Give the records again in full, exactly as written.

Version comparison data:
-------

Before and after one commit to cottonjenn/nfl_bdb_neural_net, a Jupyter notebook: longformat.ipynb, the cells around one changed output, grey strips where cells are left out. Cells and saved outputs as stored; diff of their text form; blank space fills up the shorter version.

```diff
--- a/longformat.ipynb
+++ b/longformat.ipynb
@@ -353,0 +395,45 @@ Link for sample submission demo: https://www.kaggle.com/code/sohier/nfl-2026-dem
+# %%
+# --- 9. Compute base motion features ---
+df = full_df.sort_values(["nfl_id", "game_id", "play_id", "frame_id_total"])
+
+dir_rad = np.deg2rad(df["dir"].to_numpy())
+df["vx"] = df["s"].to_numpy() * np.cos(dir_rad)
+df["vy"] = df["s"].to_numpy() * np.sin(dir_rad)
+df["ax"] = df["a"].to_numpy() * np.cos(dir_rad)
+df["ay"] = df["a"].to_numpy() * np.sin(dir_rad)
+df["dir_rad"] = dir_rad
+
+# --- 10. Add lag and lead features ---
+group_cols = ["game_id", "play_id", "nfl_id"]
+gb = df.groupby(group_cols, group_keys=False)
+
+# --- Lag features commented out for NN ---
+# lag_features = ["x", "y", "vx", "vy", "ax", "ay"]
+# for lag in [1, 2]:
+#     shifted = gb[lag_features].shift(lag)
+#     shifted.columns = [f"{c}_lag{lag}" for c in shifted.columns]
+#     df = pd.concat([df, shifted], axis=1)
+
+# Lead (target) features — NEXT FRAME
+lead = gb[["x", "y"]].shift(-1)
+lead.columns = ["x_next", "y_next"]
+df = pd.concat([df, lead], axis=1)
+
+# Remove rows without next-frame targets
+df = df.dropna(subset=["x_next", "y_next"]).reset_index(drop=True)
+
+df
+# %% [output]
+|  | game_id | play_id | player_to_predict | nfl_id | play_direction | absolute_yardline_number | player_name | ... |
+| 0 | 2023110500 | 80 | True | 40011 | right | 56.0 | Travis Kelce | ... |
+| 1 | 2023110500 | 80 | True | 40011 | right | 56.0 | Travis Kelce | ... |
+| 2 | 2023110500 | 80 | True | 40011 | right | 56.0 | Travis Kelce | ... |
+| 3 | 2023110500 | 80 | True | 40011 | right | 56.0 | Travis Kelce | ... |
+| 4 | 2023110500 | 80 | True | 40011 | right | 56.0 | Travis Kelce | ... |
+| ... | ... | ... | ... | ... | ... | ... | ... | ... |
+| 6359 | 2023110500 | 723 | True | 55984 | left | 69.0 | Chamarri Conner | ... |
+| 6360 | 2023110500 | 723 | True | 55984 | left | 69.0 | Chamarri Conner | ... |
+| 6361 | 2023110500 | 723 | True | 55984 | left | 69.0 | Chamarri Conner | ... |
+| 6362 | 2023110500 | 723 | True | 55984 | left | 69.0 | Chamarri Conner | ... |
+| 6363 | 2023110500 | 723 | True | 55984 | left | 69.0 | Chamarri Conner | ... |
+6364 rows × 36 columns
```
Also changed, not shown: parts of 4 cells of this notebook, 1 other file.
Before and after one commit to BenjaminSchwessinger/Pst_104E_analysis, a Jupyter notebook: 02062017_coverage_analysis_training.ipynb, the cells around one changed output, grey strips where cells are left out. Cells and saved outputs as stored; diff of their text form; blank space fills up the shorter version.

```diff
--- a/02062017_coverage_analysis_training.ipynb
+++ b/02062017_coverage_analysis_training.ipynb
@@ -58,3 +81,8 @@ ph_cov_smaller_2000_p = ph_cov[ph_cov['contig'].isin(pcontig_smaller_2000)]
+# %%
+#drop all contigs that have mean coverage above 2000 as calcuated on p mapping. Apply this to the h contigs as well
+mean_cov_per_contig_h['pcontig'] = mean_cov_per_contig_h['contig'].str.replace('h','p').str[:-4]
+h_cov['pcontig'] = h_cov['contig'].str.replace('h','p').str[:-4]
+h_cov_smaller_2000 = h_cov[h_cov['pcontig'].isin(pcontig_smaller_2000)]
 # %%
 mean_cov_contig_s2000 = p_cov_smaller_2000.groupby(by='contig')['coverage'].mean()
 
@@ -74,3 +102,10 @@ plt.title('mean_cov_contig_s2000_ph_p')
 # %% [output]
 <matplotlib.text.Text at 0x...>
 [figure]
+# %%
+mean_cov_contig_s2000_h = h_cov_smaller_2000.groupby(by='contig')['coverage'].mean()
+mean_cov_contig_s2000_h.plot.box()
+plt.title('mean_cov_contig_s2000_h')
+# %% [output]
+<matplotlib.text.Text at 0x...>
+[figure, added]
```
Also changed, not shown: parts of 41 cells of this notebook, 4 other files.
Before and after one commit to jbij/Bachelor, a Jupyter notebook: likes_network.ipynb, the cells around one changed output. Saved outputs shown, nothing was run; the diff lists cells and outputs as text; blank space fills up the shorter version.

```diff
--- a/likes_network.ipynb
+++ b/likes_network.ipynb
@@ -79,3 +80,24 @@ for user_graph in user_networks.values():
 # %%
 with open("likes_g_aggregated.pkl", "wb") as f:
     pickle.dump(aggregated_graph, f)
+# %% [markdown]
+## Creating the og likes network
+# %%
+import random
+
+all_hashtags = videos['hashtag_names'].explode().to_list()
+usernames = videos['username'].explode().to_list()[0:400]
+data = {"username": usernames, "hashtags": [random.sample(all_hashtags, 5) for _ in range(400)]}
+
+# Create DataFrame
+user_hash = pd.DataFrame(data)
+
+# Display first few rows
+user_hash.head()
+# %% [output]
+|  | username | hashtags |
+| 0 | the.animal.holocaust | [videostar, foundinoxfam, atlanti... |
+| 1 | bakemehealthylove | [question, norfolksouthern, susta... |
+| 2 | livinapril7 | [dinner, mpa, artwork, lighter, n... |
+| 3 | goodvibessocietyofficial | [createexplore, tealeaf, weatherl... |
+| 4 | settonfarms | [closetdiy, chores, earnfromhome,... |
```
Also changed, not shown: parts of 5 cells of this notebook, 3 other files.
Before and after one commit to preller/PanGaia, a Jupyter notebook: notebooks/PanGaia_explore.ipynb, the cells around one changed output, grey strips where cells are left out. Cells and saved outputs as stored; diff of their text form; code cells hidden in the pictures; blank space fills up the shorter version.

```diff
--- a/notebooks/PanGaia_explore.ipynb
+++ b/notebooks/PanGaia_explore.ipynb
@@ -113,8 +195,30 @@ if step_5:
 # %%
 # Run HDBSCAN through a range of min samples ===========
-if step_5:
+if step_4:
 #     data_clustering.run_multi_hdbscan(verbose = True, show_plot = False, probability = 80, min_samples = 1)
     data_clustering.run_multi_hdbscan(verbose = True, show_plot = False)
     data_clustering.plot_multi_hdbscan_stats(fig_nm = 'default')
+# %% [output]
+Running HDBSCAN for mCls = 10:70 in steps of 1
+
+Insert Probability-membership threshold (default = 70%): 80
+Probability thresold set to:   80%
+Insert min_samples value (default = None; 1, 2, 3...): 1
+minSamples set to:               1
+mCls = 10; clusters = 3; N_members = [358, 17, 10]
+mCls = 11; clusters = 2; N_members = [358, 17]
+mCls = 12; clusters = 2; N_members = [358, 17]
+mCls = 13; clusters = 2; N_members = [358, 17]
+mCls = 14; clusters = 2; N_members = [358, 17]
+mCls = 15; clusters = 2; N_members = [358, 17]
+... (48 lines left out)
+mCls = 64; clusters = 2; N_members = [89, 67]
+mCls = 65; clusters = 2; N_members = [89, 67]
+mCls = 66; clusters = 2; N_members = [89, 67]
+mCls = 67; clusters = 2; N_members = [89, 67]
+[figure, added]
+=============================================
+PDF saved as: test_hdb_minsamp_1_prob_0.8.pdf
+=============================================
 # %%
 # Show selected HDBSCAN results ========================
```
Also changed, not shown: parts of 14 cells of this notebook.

-------

§ **ANSWER TO THIS PROBLEM**:
Before and after one commit to cottonjenn/nfl_bdb_neural_net, a Jupyter notebook: longformat.ipynb, the cells around one changed output, grey strips where cells are left out. Cells and saved outputs as stored; diff of their text form; blank space fills up the shorter version.

```diff
--- a/longformat.ipynb
+++ b/longformat.ipynb
@@ -353,0 +395,45 @@ Link for sample submission demo: https://www.kaggle.com/code/sohier/nfl-2026-dem
+# %%
+# --- 9. Compute base motion features ---
+df = full_df.sort_values(["nfl_id", "game_id", "play_id", "frame_id_total"])
+
+dir_rad = np.deg2rad(df["dir"].to_numpy())
+df["vx"] = df["s"].to_numpy() * np.cos(dir_rad)
+df["vy"] = df["s"].to_numpy() * np.sin(dir_rad)
+df["ax"] = df["a"].to_numpy() * np.cos(dir_rad)
+df["ay"] = df["a"].to_numpy() * np.sin(dir_rad)
+df["dir_rad"] = dir_rad
+
+# --- 10. Add lag and lead features ---
+group_cols = ["game_id", "play_id", "nfl_id"]
+gb = df.groupby(group_cols, group_keys=False)
+
+# --- Lag features commented out for NN ---
+# lag_features = ["x", "y", "vx", "vy", "ax", "ay"]
+# for lag in [1, 2]:
+#     shifted = gb[lag_features].shift(lag)
+#     shifted.columns = [f"{c}_lag{lag}" for c in shifted.columns]
+#     df = pd.concat([df, shifted], axis=1)
+
+# Lead (target) features — NEXT FRAME
+lead = gb[["x", "y"]].shift(-1)
+lead.columns = ["x_next", "y_next"]
+df = pd.concat([df, lead], axis=1)
+
+# Remove rows without next-frame targets
+df = df.dropna(subset=["x_next", "y_next"]).reset_index(drop=True)
+
+df
+# %% [output]
+|  | game_id | play_id | player_to_predict | nfl_id | play_direction | absolute_yardline_number | player_name | ... |
+| 0 | 2023110500 | 80 | True | 40011 | right | 56.0 | Travis Kelce | ... |
+| 1 | 2023110500 | 80 | True | 40011 | right | 56.0 | Travis Kelce | ... |
+| 2 | 2023110500 | 80 | True | 40011 | right | 56.0 | Travis Kelce | ... |
+| 3 | 2023110500 | 80 | True | 40011 | right | 56.0 | Travis Kelce | ... |
+| 4 | 2023110500 | 80 | True | 40011 | right | 56.0 | Travis Kelce | ... |
+| ... | ... | ... | ... | ... | ... | ... | ... | ... |
+| 6359 | 2023110500 | 723 | True | 55984 | left | 69.0 | Chamarri Conner | ... |
+| 6360 | 2023110500 | 723 | True | 55984 | left | 69.0 | Chamarri Conner | ... |
+| 6361 | 2023110500 | 723 | True | 55984 | left | 69.0 | Chamarri Conner | ... |
+| 6362 | 2023110500 | 723 | True | 55984 | left | 69.0 | Chamarri Conner | ... |
+| 6363 | 2023110500 | 723 | True | 55984 | left | 69.0 | Chamarri Conner | ... |
+6364 rows × 36 columns
```
Also changed, not shown: parts of 4 cells of this notebook, 1 other file.
Before and after one commit to BenjaminSchwessinger/Pst_104E_analysis, a Jupyter notebook: 02062017_coverage_analysis_training.ipynb, the cells around one changed output, grey strips where cells are left out. Cells and saved outputs as stored; diff of their text form; blank space fills up the shorter version.

```diff
--- a/02062017_coverage_analysis_training.ipynb
+++ b/02062017_coverage_analysis_training.ipynb
@@ -58,3 +81,8 @@ ph_cov_smaller_2000_p = ph_cov[ph_cov['contig'].isin(pcontig_smaller_2000)]
+# %%
+#drop all contigs that have mean coverage above 2000 as calcuated on p mapping. Apply this to the h contigs as well
+mean_cov_per_contig_h['pcontig'] = mean_cov_per_contig_h['contig'].str.replace('h','p').str[:-4]
+h_cov['pcontig'] = h_cov['contig'].str.replace('h','p').str[:-4]
+h_cov_smaller_2000 = h_cov[h_cov['pcontig'].isin(pcontig_smaller_2000)]
 # %%
 mean_cov_contig_s2000 = p_cov_smaller_2000.groupby(by='contig')['coverage'].mean()
 
@@ -74,3 +102,10 @@ plt.title('mean_cov_contig_s2000_ph_p')
 # %% [output]
 <matplotlib.text.Text at 0x...>
 [figure]
+# %%
+mean_cov_contig_s2000_h = h_cov_smaller_2000.groupby(by='contig')['coverage'].mean()
+mean_cov_contig_s2000_h.plot.box()
+plt.title('mean_cov_contig_s2000_h')
+# %% [output]
+<matplotlib.text.Text at 0x...>
+[figure, added]
```
Also changed, not shown: parts of 41 cells of this notebook, 4 other files.
Before and after one commit to jbij/Bachelor, a Jupyter notebook: likes_network.ipynb, the cells around one changed output. Saved outputs shown, nothing was run; the diff lists cells and outputs as text; blank space fills up the shorter version.

```diff
--- a/likes_network.ipynb
+++ b/likes_network.ipynb
@@ -79,3 +80,24 @@ for user_graph in user_networks.values():
 # %%
 with open("likes_g_aggregated.pkl", "wb") as f:
     pickle.dump(aggregated_graph, f)
+# %% [markdown]
+## Creating the og likes network
+# %%
+import random
+
+all_hashtags = videos['hashtag_names'].explode().to_list()
+usernames = videos['username'].explode().to_list()[0:400]
+data = {"username": usernames, "hashtags": [random.sample(all_hashtags, 5) for _ in range(400)]}
+
+# Create DataFrame
+user_hash = pd.DataFrame(data)
+
+# Display first few rows
+user_hash.head()
+# %% [output]
+|  | username | hashtags |
+| 0 | the.animal.holocaust | [videostar, foundinoxfam, atlanti... |
+| 1 | bakemehealthylove | [question, norfolksouthern, susta... |
+| 2 | livinapril7 | [dinner, mpa, artwork, lighter, n... |
+| 3 | goodvibessocietyofficial | [createexplore, tealeaf, weatherl... |
+| 4 | settonfarms | [closetdiy, chores, earnfromhome,... |
```
Also changed, not shown: parts of 5 cells of this notebook, 3 other files.
Before and after one commit to preller/PanGaia, a Jupyter notebook: notebooks/PanGaia_explore.ipynb, the cells around one changed output, grey strips where cells are left out. Cells and saved outputs as stored; diff of their text form; code cells hidden in the pictures; blank space fills up the shorter version.

```diff
--- a/notebooks/PanGaia_explore.ipynb
+++ b/notebooks/PanGaia_explore.ipynb
@@ -113,8 +195,30 @@ if step_5:
 # %%
 # Run HDBSCAN through a range of min samples ===========
-if step_5:
+if step_4:
 #     data_clustering.run_multi_hdbscan(verbose = True, show_plot = False, probability = 80, min_samples = 1)
     data_clustering.run_multi_hdbscan(verbose = True, show_plot = False)
     data_clustering.plot_multi_hdbscan_stats(fig_nm = 'default')
+# %% [output]
+Running HDBSCAN for mCls = 10:70 in steps of 1
+
+Insert Probability-membership threshold (default = 70%): 80
+Probability thresold set to:   80%
+Insert min_samples value (default = None; 1, 2, 3...): 1
+minSamples set to:               1
+mCls = 10; clusters = 3; N_members = [358, 17, 10]
+mCls = 11; clusters = 2; N_members = [358, 17]
+mCls = 12; clusters = 2; N_members = [358, 17]
+mCls = 13; clusters = 2; N_members = [358, 17]
+mCls = 14; clusters = 2; N_members = [358, 17]
+mCls = 15; clusters = 2; N_members = [358, 17]
+... (48 lines left out)
+mCls = 64; clusters = 2; N_members = [89, 67]
+mCls = 65; clusters = 2; N_members = [89, 67]
+mCls = 66; clusters = 2; N_members = [89, 67]
+mCls = 67; clusters = 2; N_members = [89, 67]
+[figure, added]
+=============================================
+PDF saved as: test_hdb_minsamp_1_prob_0.8.pdf
+=============================================
 # %%
 # Show selected HDBSCAN results ========================
```
Also changed, not shown: parts of 14 cells of this notebook.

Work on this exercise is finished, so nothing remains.